Doyle, who had led Iowa’s strength and conditioning program since 1999, was placed on paid administrative leave June 6 after a large group of former players had spoken out about mistreatment in the program. Most of the allegations came from black players and centered on Doyle.
Some players also made allegations toward head coach Kirk Ferentz and several on-field assistants.
Doyle, the nation’s highest-paid strength coach at $800,000 annually, will receive 15 months’ salary, which equates to two payments of $556,249.50. He and his family will receive benefits from Iowa for 15 months or until he finds employment elsewhere. He is also prohibited from seeking employment at Iowa or holding strength and conditioning camps at the university.
“Iowa City has been home to our family for 21 years,” Doyle said in a prepared statement. “I am grateful Iowa football provided an opportunity to work with incredible players, coaches, and support staff. I have worked diligently to make a positive impact on the lives of student-athletes, support them as they speak out, and look forward to continued growth. I am confident that my record and character will be confirmed in the course of the independent review. The university and I have reached an agreement and it is time to move on from Iowa football. My family and I are looking forward to the next chapter.”
In a June 7 statement, Doyle said he never “crossed the line of unethical behavior or bias based on race.” Former players alleged Doyle disparaged, demeaned and bullied them while in the program.
Iowa athletic director Gary Barta will address the media at 2 p.m. ET, but Iowa stated in a news release announcing the separation agreement that it will not be commenting further on Doyle pending an independent review. Doyle’s son, Dillon, a linebacker for Iowa, announced last week he would be entering the NCAA’s transfer portal.
Raimond Braithwaite will continue as Iowa’s interim director of strength and conditioning. Braithwaite has been an assistant under Doyle since 2008 — he also worked with the program from 2002 to 2004 — and led last week’s voluntary team workouts.
Adam Rittenberg reports on Iowa reaching a separation agreement with football strength coach Chris Doyle.
Ferentz on Friday reiterated his support for the remaining coaches and staff, none of whom have been placed on leave or had their roles altered. He declined to comment on Doyle or the allegations, only saying that keeping Doyle in his role “just wasn’t a workable environment” amid the review.
Doyle led Iowa’s strength and conditioning program throughout Ferentz’s tenure. Ferentz said many of the allegations from former players concerning Doyle came as a surprise to him.
“Coach Doyle probably has more power than any position coach there,” former Iowa defensive back Diauntae Morrow told ESPN last week. “If Coach Ferentz is the CEO, Coach Doyle is the COO. Coach Doyle is the longest-tenured coach with Coach Ferentz, so what does that say?
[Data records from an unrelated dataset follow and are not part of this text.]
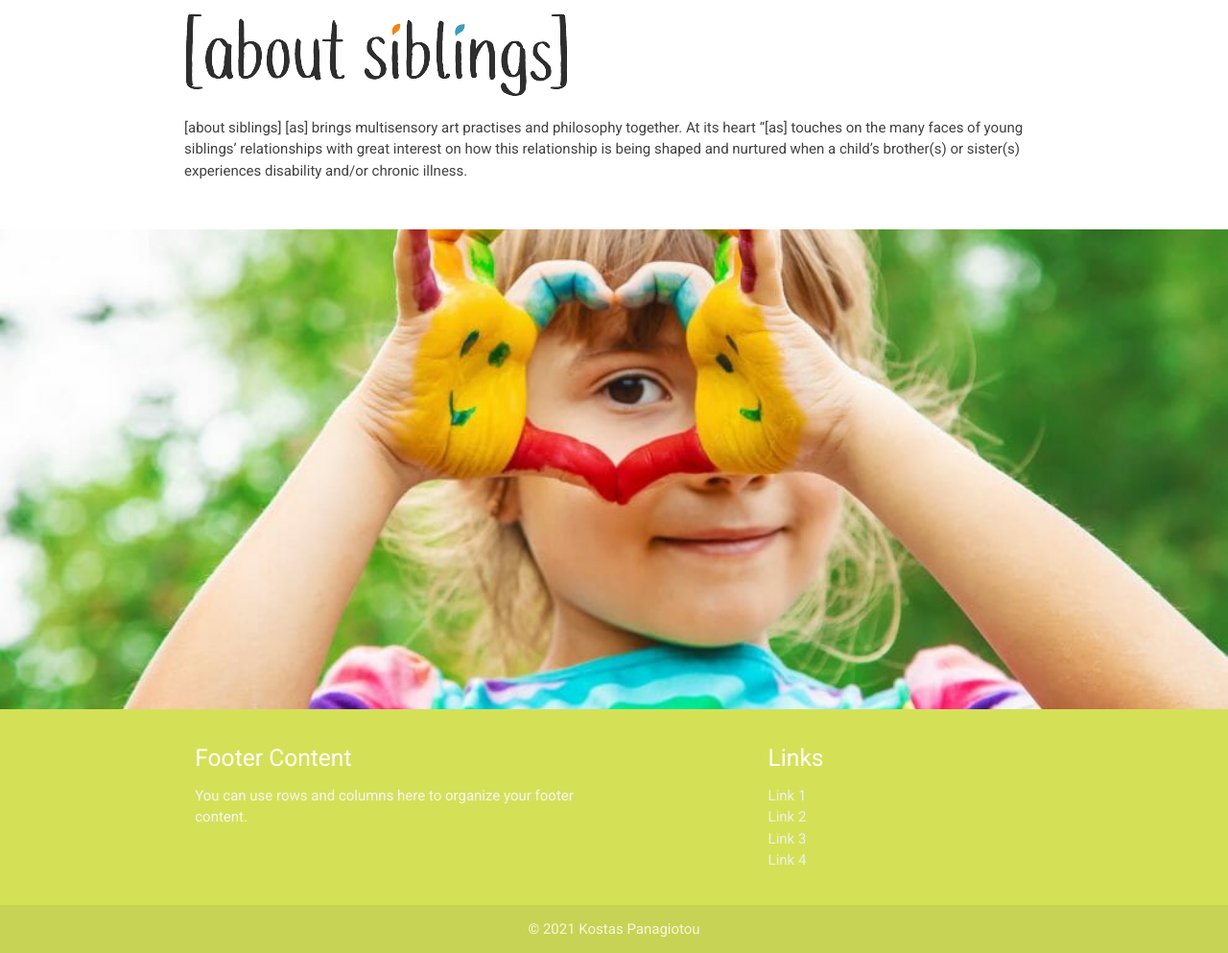
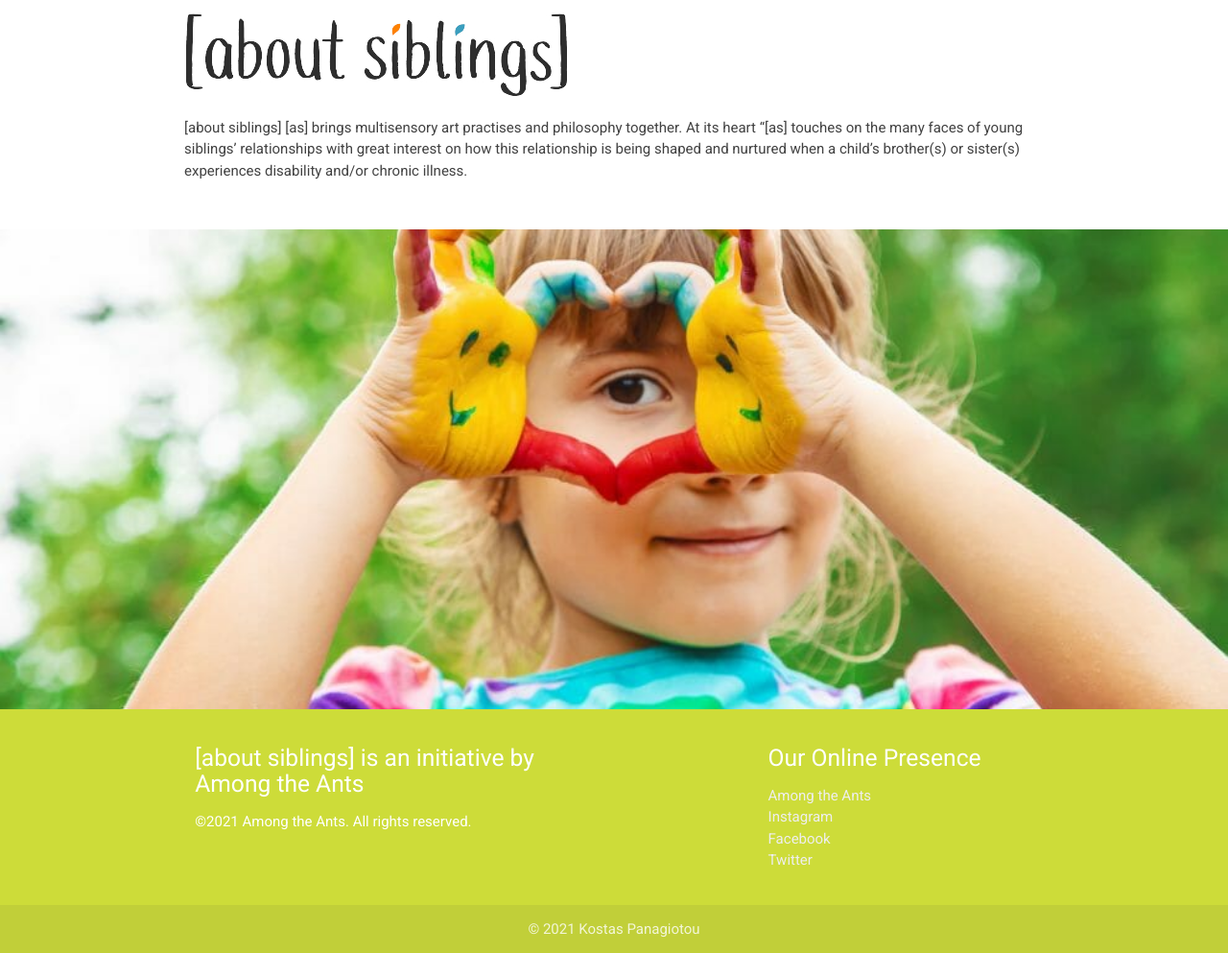
Before and after one commit to Kostas-Panagiotou/about-siblings-milestone-project-3, a Flask app: page /add_story in a window 1280 px wide. Shown: the part 1218-2211 px from the top of the page at 96% size. Run offline with Flask 2, Linux system fonts and the light colour scheme; data that the repository does not hold is empty; some libraries are stand-ins or nearby versions.

Commit message:
Update the footer

```diff
--- a/templates/base.html
+++ b/templates/base.html
@@ -15,7 +15,7 @@
    <body>
       <header>
          <!-- top navbar -->
-         <nav class="nav-extend text-shadow lime lighten-1  text-darken 2 ">
+         <nav class="nav-extend text-shadow lime lighten-1  text-darken 4 ">
             <div class="nav-wrapper">
                <a href="{{ url_for('home') }}" class="brand-logo  left black-text ">[about siblings]</a>
                <a href="#" data-target="mobile-demo" class="sidenav-trigger  right"><i class="fa fa-bars"></i></a>
@@ -93,21 +93,23 @@
          <div class="parallax"><img src="{{ url_for('static', filename='assets/images/draw.jpg') }}"></div>
       </div>
       <!--Footer-->
-      <footer class="page-footer text-shadow lime lighten-1  text-darken 2 ">
+      <footer class="page-footer text-shadow lime  text-darken 4 ">
          <div class="container">
             <div class="row">
                <div class="col l6 s12">
-                  <h5 class="white-text">Footer Content</h5>
-                  <p class="grey-text text-lighten-4">You can use rows and columns here to organize your footer content.</p>
+                  <h5 class="white-text">[about siblings] is an initiative by Among the Ants</h5>
+                  <p class="white-text text-lighten-4">©2021 Among the Ants. All rights reserved.</p>
                </div>
                <div class="col l4 offset-l2 s12">
-                  <h5 class="white-text">Links</h5>
-                  <ul>
-                     <li><a class="grey-text text-lighten-3" href="#!">Link 1</a></li>
-                     <li><a class="grey-text text-lighten-3" href="#!">Link 2</a></li>
-                     <li><a class="grey-text text-lighten-3" href="#!">Link 3</a></li>
-                     <li><a class="grey-text text-lighten-3" href="#!">Link 4</a></li>
+                  <h5 class="white-text">Our Online Presence</h5>
+            <ul>
+                     <li><a class="grey-text text-lighten-3" target="_blank"  href="https://www.amongtheants.org/">Among the Ants</a></li>
+                     <li><a class="grey-text text-lighten-3" target="_blank"  href="https://www.instagram.com/constantinageorgioucg/">Instagram</a></li>
+                     <li><a class="grey-text text-lighten-3" target="_blank"  href="https://www.facebook.com/amongtheants">Facebook</a></li>
+                     <li><a class="grey-text text-lighten-3" target="_blank"  href="https://twitter.com/AmongAnts">Twitter</a></li>
                   </ul>
+
+
                </div>
             </div>
          </div>
```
You’re working with the guy for that many years, you mean to tell me you don’t know what type of person he is?”
This was not the first time Doyle was embroiled in controversy.
In January 2011, 13 Iowa players were hospitalized with rhabdomyolysis, a stress-induced syndrome that can damage cells and cause kidney damage, following a strenuous squat workout led by Doyle. Iowa commissioned a review and found that similar workouts had been done in the past but that the timing of the workout, after the winter break, likely contributed to the hospitalizations. The review found that Doyle did not use the workout to punish players. In April 2011, Ferentz named Doyle as Iowa’s assistant coach of the year.
Iowa is using the Husch Blackwell firm from Kansas City to conduct the external review of allegations within the program.